SENKU-seminar med Kristin Bliksrud Aavitsland
I Jórsalaborg þar er miðr heimr: Images of Jerusalem in Medieval Scandinavia
This paper presents some of the results of the collaborative research project Tracing the Jerusalem Code: Christian Cultures in Scandinavia, which recently concluded.

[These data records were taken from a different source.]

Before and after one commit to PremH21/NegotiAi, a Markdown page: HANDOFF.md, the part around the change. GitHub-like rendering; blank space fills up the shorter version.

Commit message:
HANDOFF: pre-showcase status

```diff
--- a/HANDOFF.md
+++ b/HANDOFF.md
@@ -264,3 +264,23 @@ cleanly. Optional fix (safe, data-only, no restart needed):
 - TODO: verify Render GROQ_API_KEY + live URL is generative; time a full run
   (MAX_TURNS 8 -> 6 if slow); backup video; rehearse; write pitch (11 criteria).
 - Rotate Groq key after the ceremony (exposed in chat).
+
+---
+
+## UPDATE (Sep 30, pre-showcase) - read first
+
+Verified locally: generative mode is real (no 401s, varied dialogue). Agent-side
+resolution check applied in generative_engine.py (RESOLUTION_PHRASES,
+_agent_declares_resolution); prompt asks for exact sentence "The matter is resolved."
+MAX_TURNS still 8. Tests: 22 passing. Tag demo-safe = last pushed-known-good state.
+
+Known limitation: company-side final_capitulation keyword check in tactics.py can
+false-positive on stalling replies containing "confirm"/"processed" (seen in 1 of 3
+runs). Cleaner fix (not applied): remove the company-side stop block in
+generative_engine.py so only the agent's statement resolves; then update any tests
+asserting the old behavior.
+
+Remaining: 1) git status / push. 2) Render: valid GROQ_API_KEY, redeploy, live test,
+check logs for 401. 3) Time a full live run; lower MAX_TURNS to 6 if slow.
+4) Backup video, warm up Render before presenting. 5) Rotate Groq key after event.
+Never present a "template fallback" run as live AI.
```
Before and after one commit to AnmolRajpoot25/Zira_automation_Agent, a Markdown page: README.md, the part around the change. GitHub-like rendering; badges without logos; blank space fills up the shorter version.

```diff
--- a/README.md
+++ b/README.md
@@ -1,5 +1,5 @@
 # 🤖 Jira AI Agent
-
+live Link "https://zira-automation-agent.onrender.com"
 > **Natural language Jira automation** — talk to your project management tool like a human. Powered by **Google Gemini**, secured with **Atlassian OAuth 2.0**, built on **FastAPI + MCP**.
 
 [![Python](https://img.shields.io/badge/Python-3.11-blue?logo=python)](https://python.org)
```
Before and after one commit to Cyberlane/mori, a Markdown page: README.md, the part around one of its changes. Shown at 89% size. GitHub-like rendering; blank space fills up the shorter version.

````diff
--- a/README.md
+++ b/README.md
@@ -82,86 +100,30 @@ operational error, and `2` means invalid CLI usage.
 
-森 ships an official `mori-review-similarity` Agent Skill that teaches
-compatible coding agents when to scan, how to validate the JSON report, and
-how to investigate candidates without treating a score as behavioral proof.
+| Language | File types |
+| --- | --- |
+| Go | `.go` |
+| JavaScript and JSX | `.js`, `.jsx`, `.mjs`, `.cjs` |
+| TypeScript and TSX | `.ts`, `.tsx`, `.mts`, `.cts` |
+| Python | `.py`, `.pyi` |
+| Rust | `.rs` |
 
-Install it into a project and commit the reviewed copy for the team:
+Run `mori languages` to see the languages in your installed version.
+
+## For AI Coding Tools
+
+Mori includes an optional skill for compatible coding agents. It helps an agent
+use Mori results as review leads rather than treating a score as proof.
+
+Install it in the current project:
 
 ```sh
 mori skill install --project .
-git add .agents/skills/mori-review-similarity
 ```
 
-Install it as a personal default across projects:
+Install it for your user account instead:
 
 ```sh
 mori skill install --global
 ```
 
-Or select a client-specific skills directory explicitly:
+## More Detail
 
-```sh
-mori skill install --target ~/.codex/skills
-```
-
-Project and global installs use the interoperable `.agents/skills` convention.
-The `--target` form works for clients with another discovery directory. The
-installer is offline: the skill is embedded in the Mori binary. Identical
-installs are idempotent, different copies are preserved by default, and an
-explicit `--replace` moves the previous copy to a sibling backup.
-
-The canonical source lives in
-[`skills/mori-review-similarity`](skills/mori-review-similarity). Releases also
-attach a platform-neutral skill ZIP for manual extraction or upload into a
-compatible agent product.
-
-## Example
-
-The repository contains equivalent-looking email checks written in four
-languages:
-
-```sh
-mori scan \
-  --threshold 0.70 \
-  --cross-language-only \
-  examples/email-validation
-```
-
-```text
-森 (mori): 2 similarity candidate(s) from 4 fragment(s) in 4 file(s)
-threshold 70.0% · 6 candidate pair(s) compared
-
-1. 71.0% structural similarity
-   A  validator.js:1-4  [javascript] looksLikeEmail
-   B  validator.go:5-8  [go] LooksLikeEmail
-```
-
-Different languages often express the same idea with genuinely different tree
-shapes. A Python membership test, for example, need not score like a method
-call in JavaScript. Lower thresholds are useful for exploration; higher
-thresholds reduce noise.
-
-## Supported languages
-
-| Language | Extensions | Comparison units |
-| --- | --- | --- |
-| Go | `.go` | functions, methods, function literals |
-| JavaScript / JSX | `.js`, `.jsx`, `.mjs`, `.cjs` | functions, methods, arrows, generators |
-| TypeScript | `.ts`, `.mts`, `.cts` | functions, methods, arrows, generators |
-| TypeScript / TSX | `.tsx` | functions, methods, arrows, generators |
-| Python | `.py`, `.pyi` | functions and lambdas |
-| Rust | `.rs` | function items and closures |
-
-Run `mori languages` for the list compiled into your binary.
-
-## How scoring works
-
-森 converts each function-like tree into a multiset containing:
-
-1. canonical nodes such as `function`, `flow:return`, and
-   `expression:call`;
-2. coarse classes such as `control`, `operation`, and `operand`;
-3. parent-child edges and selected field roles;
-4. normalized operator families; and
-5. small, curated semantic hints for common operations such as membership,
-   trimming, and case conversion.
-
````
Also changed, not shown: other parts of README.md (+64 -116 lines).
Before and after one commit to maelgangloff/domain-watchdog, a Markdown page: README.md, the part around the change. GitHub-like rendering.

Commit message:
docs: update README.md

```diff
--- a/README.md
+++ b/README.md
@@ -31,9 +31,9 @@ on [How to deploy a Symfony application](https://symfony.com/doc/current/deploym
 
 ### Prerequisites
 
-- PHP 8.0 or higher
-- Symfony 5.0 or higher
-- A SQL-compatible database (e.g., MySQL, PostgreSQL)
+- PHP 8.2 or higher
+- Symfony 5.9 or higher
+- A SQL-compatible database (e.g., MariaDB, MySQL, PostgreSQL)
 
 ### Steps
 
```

The ancient capital of Judea has been invested with thicker layers of meaning than any other place. Within the Christian tradition evolving from the Biblical events taking place there, Jerusalem became a site of accumulated sanctity. Jerusalem offers, in the words of Stephen Greenblatt, “a sense of semiological thickness, of opacity, of holiness solidified” –accessible to everyone who visits or dreams about it. Jerusalem’s semiological thickness was the point of departure of our project. One ambitious aim was to rewrite the history of Christianity in Scandinavia with Jerusalem as a lens, to investigate the image – or rather the imagination – of Jerusalem in Scandinavia, as it appeared in fields as diverse as liturgy, legislation, political treatises, literature, art, and architecture. We then suggested the term code to capture the fundamental structure and complecity of the religious language about Jerusalem. This term is borrowed from semiotics, where it has come to be understood as a framework of conventions within which singular signs make sense in a certain way. The Jerusalem Code has certainly been a useful concept in the sense that it has triggered stimulating and hopefully constructive conversations about how meaning is produced and mediated across shifting religious and cultural paradigms. It has also allowed us to circumscribe the multiple references to Jerusalem and the Holy Land and consider them in relation to each other, across historical periods and academic disciplines. The first part of the paper presents some of the general objectives of the project, whereas the second part dives into the conceptual understanding of Jerusalem in some Old Norse manuscripts from the early fourteenth century.
Kristin B. Aavitsland is an art historian and Professsor of Medieval Studies at MF Norwegian Scool of Theology, Religion and Society, Oslo. She was the head of the project Tracing the Jerusalem Code.